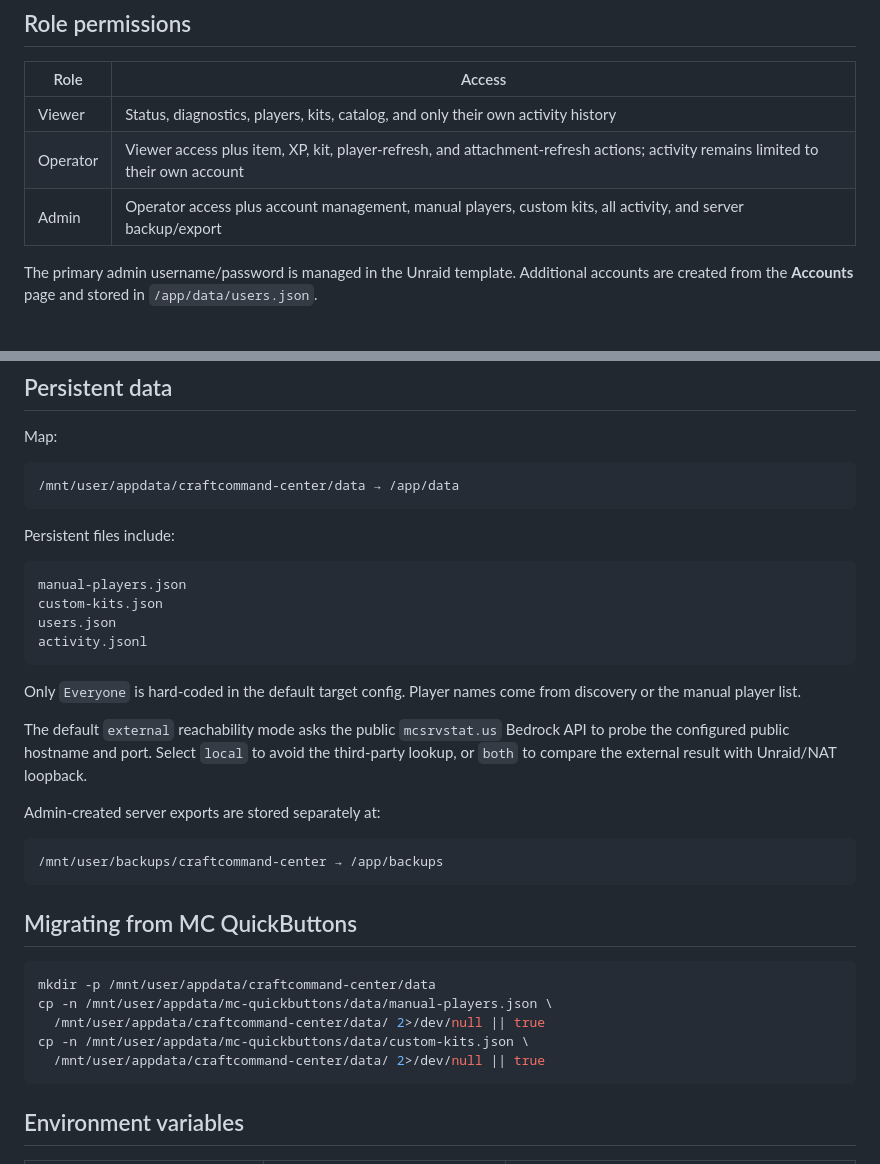
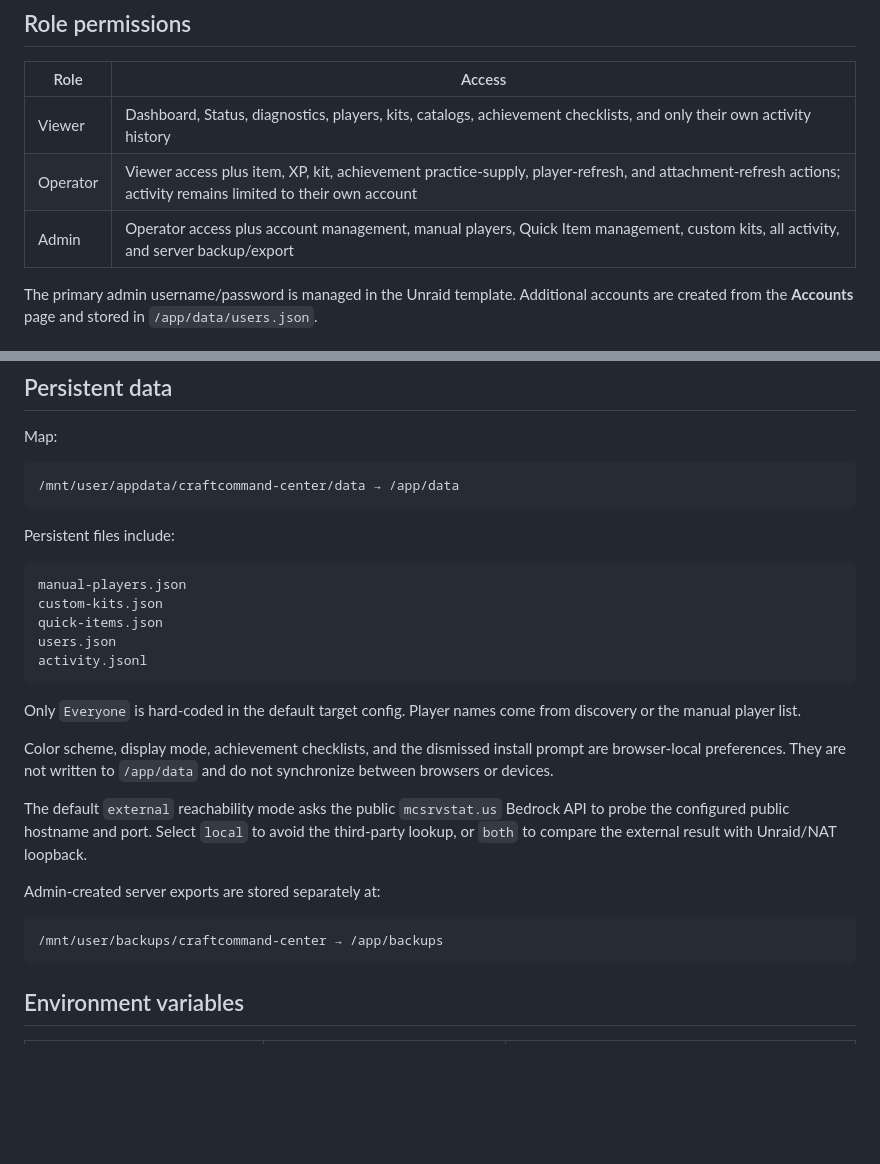
Before and after one commit to hoovdizz/craftcommand-center, a Markdown page: README.md, 2 parts joined by grey strips. GitHub-like rendering; blank space fills up the shorter version.

````diff
--- a/README.md
+++ b/README.md
@@ -34,9 +75,9 @@ General game panels such as Pterodactyl, PufferPanel, Crafty Controller, AMP, an
 
 | Role | Access |
 |---|---|
-| Viewer | Status, diagnostics, players, kits, catalog, and only their own activity history |
-| Operator | Viewer access plus item, XP, kit, player-refresh, and attachment-refresh actions; activity remains limited to their own account |
-| Admin | Operator access plus account management, manual players, custom kits, all activity, and server backup/export |
+| Viewer | Dashboard, Status, diagnostics, players, kits, catalogs, achievement checklists, and only their own activity history |
+| Operator | Viewer access plus item, XP, kit, achievement practice-supply, player-refresh, and attachment-refresh actions; activity remains limited to their own account |
+| Admin | Operator access plus account management, manual players, Quick Item management, custom kits, all activity, and server backup/export |
 
 The primary admin username/password is managed in the Unraid template. Additional accounts are created from the **Accounts** page and stored in `/app/data/users.json`.
 
@@ -109,11 +150,14 @@ Persistent files include:
 ```text
 manual-players.json
 custom-kits.json
+quick-items.json
 users.json
 activity.jsonl
 ```
 
 Only `Everyone` is hard-coded in the default target config. Player names come from discovery or the manual player list.
+
+Color scheme, display mode, achievement checklists, and the dismissed install prompt are browser-local preferences. They are not written to `/app/data` and do not synchronize between browsers or devices.
 
 The default `external` reachability mode asks the public `mcsrvstat.us` Bedrock API to probe the configured public hostname and port. Select `local` to avoid the third-party lookup, or `both` to compare the external result with Unraid/NAT loopback.
 
@@ -121,16 +165,6 @@ Admin-created server exports are stored separately at:
 
 ```text
 /mnt/user/backups/craftcommand-center → /app/backups
-```
-
-## Migrating from MC QuickButtons
-
-```bash
-mkdir -p /mnt/user/appdata/craftcommand-center/data
-cp -n /mnt/user/appdata/mc-quickbuttons/data/manual-players.json \
-  /mnt/user/appdata/craftcommand-center/data/ 2>/dev/null || true
-cp -n /mnt/user/appdata/mc-quickbuttons/data/custom-kits.json \
-  /mnt/user/appdata/craftcommand-center/data/ 2>/dev/null || true
 ```
 
 ## Environment variables
````
Also changed, not shown: other parts of README.md (+59 -18 lines).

- - -

Copy out each line of the listing that contains the word "data".

 The primary admin username/password is managed in the Unraid template. Additional accounts are created from the **Accounts** page and stored in `/app/data/users.json`.
+Color scheme, display mode, achievement checklists, and the dismissed install prompt are browser-local preferences. They are not written to `/app/data` and do not synchronize between browsers or devices.
-mkdir -p /mnt/user/appdata/craftcommand-center/data
-cp -n /mnt/user/appdata/mc-quickbuttons/data/manual-players.json \
-  /mnt/user/appdata/craftcommand-center/data/ 2>/dev/null || true
-cp -n /mnt/user/appdata/mc-quickbuttons/data/custom-kits.json \
-  /mnt/user/appdata/craftcommand-center/data/ 2>/dev/null || true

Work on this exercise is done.